When people talk about climate change, they have a strong tendency to blame the fossil fuel industry. After all, fossil fuels are the prime vector by which the human race has transferred millions of years worth of stored carbon into the atmosphere. But the root cause of climate change is humanity’s desire for convenience. Electricity, heat, air conditioning and cars have made many of life’s tasks easy while expanding our options of where to live, what to eat, and a thousand other choices.
Convenience is woven into the fabric of our modern lives. It has become like air — when it is lacking, we feel constrained and restricted.
Joining a CSA is not “convenient” in a 21st century way. It requires an agreement to give up a certain amount of choice, and to lock yourself into a routine that might require altering your schedule. But it comes with a substantial savings in carbon.
At some point in the near future, climate change will begin to impact the convenient abundance of our food supply. We may already be at “peak abundance”, but there’s also a chance that with a small amount of warming, food supplies could actually increase for a while. Or it could be a combination of the two, with years or periods of higher abundance followed by times of increased scarcity.

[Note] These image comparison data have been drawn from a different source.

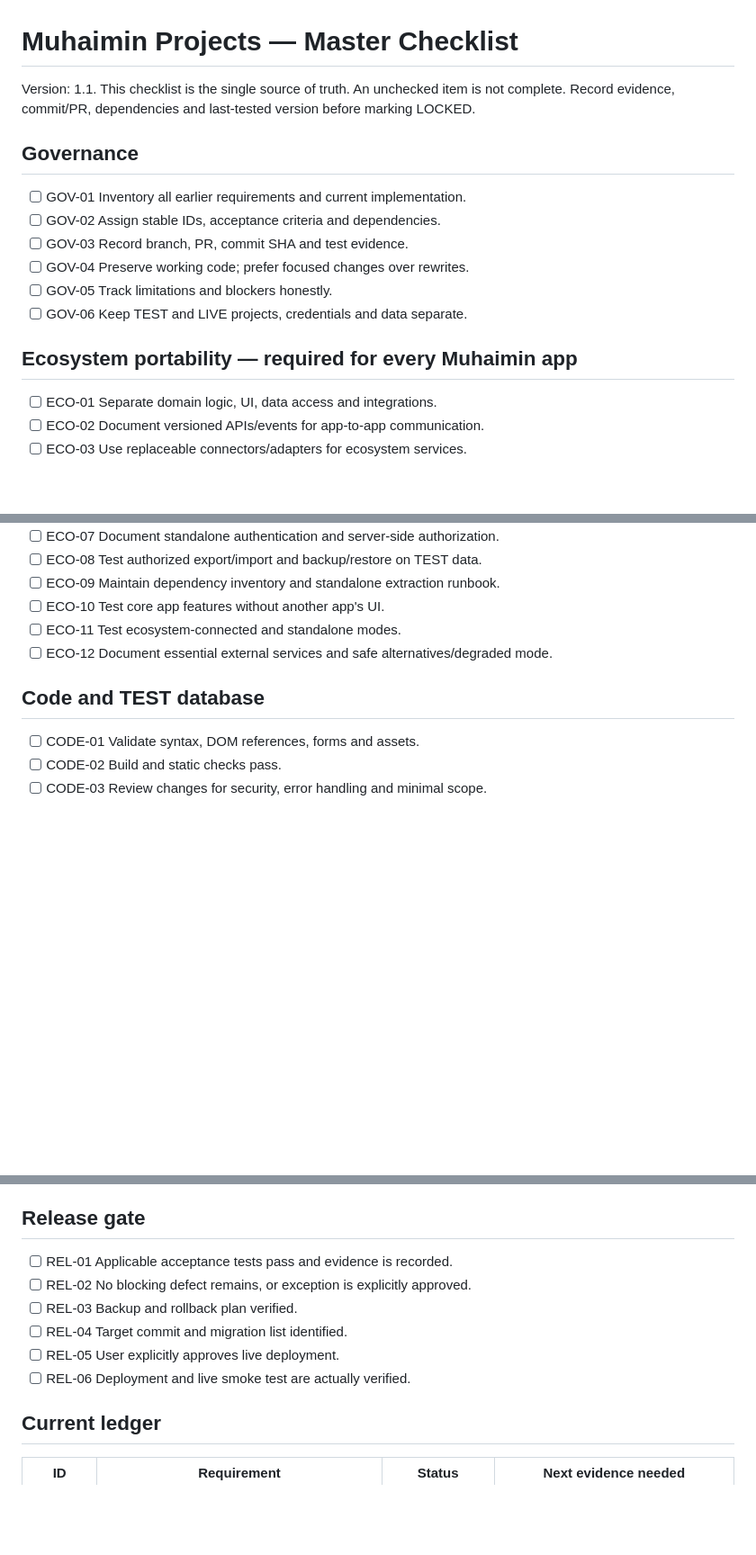
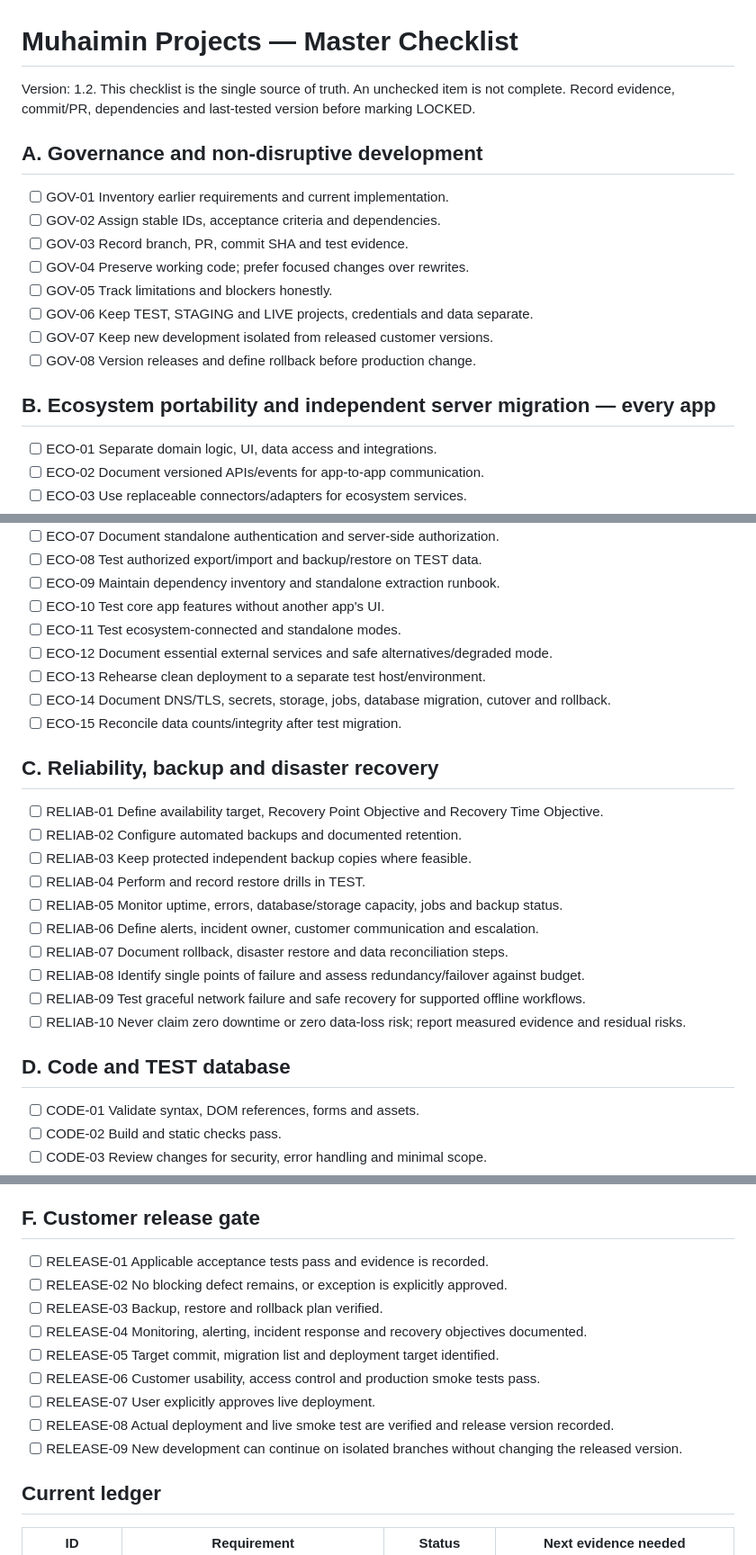
Before and after one commit to jui603295-sudo/muhaimin-dairy, a Markdown page: docs/MASTER_CHECKLIST.md, 3 parts joined by grey strips. Shown at 90% size. Rendered like a GitHub page; blank space fills up the shorter version.

Commit message:
docs: add customer release reliability and migration gates

```diff
--- a/docs/MASTER_CHECKLIST.md
+++ b/docs/MASTER_CHECKLIST.md
@@ -1,16 +1,18 @@
 # Muhaimin Projects — Master Checklist
 
-Version: 1.1. This checklist is the single source of truth. An unchecked item is not complete. Record evidence, commit/PR, dependencies and last-tested version before marking LOCKED.
+Version: 1.2. This checklist is the single source of truth. An unchecked item is not complete. Record evidence, commit/PR, dependencies and last-tested version before marking LOCKED.
 
-## Governance
-- [ ] GOV-01 Inventory all earlier requirements and current implementation.
+## A. Governance and non-disruptive development
+- [ ] GOV-01 Inventory earlier requirements and current implementation.
 - [ ] GOV-02 Assign stable IDs, acceptance criteria and dependencies.
 - [ ] GOV-03 Record branch, PR, commit SHA and test evidence.
 - [ ] GOV-04 Preserve working code; prefer focused changes over rewrites.
 - [ ] GOV-05 Track limitations and blockers honestly.
-- [ ] GOV-06 Keep TEST and LIVE projects, credentials and data separate.
+- [ ] GOV-06 Keep TEST, STAGING and LIVE projects, credentials and data separate.
+- [ ] GOV-07 Keep new development isolated from released customer versions.
+- [ ] GOV-08 Version releases and define rollback before production change.
 
-## Ecosystem portability — required for every Muhaimin app
+## B. Ecosystem portability and independent server migration — every app
 - [ ] ECO-01 Separate domain logic, UI, data access and integrations.
 - [ ] ECO-02 Document versioned APIs/events for app-to-app communication.
 - [ ] ECO-03 Use replaceable connectors/adapters for ecosystem services.
@@ -23,8 +25,23 @@ Version: 1.1. This checklist is the single source of truth. An unchecked item is
 - [ ] ECO-10 Test core app features without another app's UI.
 - [ ] ECO-11 Test ecosystem-connected and standalone modes.
 - [ ] ECO-12 Document essential external services and safe alternatives/degraded mode.
+- [ ] ECO-13 Rehearse clean deployment to a separate test host/environment.
+- [ ] ECO-14 Document DNS/TLS, secrets, storage, jobs, database migration, cutover and rollback.
+- [ ] ECO-15 Reconcile data counts/integrity after test migration.
 
-## Code and TEST database
+## C. Reliability, backup and disaster recovery
+- [ ] RELIAB-01 Define availability target, Recovery Point Objective and Recovery Time Objective.
+- [ ] RELIAB-02 Configure automated backups and documented retention.
+- [ ] RELIAB-03 Keep protected independent backup copies where feasible.
+- [ ] RELIAB-04 Perform and record restore drills in TEST.
+- [ ] RELIAB-05 Monitor uptime, errors, database/storage capacity, jobs and backup status.
+- [ ] RELIAB-06 Define alerts, incident owner, customer communication and escalation.
+- [ ] RELIAB-07 Document rollback, disaster restore and data reconciliation steps.
+- [ ] RELIAB-08 Identify single points of failure and assess redundancy/failover against budget.
+- [ ] RELIAB-09 Test graceful network failure and safe recovery for supported offline workflows.
+- [ ] RELIAB-10 Never claim zero downtime or zero data-loss risk; report measured evidence and residual risks.
+
+## D. Code and TEST database
 - [ ] CODE-01 Validate syntax, DOM references, forms and assets.
 - [ ] CODE-02 Build and static checks pass.
 - [ ] CODE-03 Review changes for security, error handling and minimal scope.
@@ -56,13 +73,16 @@ Version: 1.1. This checklist is the single source of truth. An unchecked item is
 - [ ] DAIRY-16 Core operations work without optional AI.
 - [ ] DAIRY-17 Assets and mobile UI verified.
 
-## Release gate
-- [ ] REL-01 Applicable acceptance tests pass and evidence is recorded.
-- [ ] REL-02 No blocking defect remains, or exception is explicitly approved.
-- [ ] REL-03 Backup and rollback plan verified.
-- [ ] REL-04 Target commit and migration list identified.
-- [ ] REL-05 User explicitly approves live deployment.
-- [ ] REL-06 Deployment and live smoke test are actually verified.
+## F. Customer release gate
+- [ ] RELEASE-01 Applicable acceptance tests pass and evidence is recorded.
+- [ ] RELEASE-02 No blocking defect remains, or exception is explicitly approved.
+- [ ] RELEASE-03 Backup, restore and rollback plan verified.
+- [ ] RELEASE-04 Monitoring, alerting, incident response and recovery objectives documented.
+- [ ] RELEASE-05 Target commit, migration list and deployment target identified.
+- [ ] RELEASE-06 Customer usability, access control and production smoke tests pass.
+- [ ] RELEASE-07 User explicitly approves live deployment.
+- [ ] RELEASE-08 Actual deployment and live smoke test are verified and release version recorded.
+- [ ] RELEASE-09 New development can continue on isolated branches without changing the released version.
 
 ## Current ledger
 | ID | Requirement | Status | Next evidence needed |
```
Also changed, not shown: other parts of docs/MASTER_CHECKLIST.md (+4 -3 lines).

Looked at from this perspective, then, CSAs are not just a great way to reduce the carbon footprint of the food you eat. They are a good model for the future. Highly diverse farms are better protected from swings in the weather, and CSA subscribers are accustomed to the discipline of eating what is seasonally available. Children who grow up eating from a weekly CSA box may be better prepared for a world where food choices are more limited than they are currently.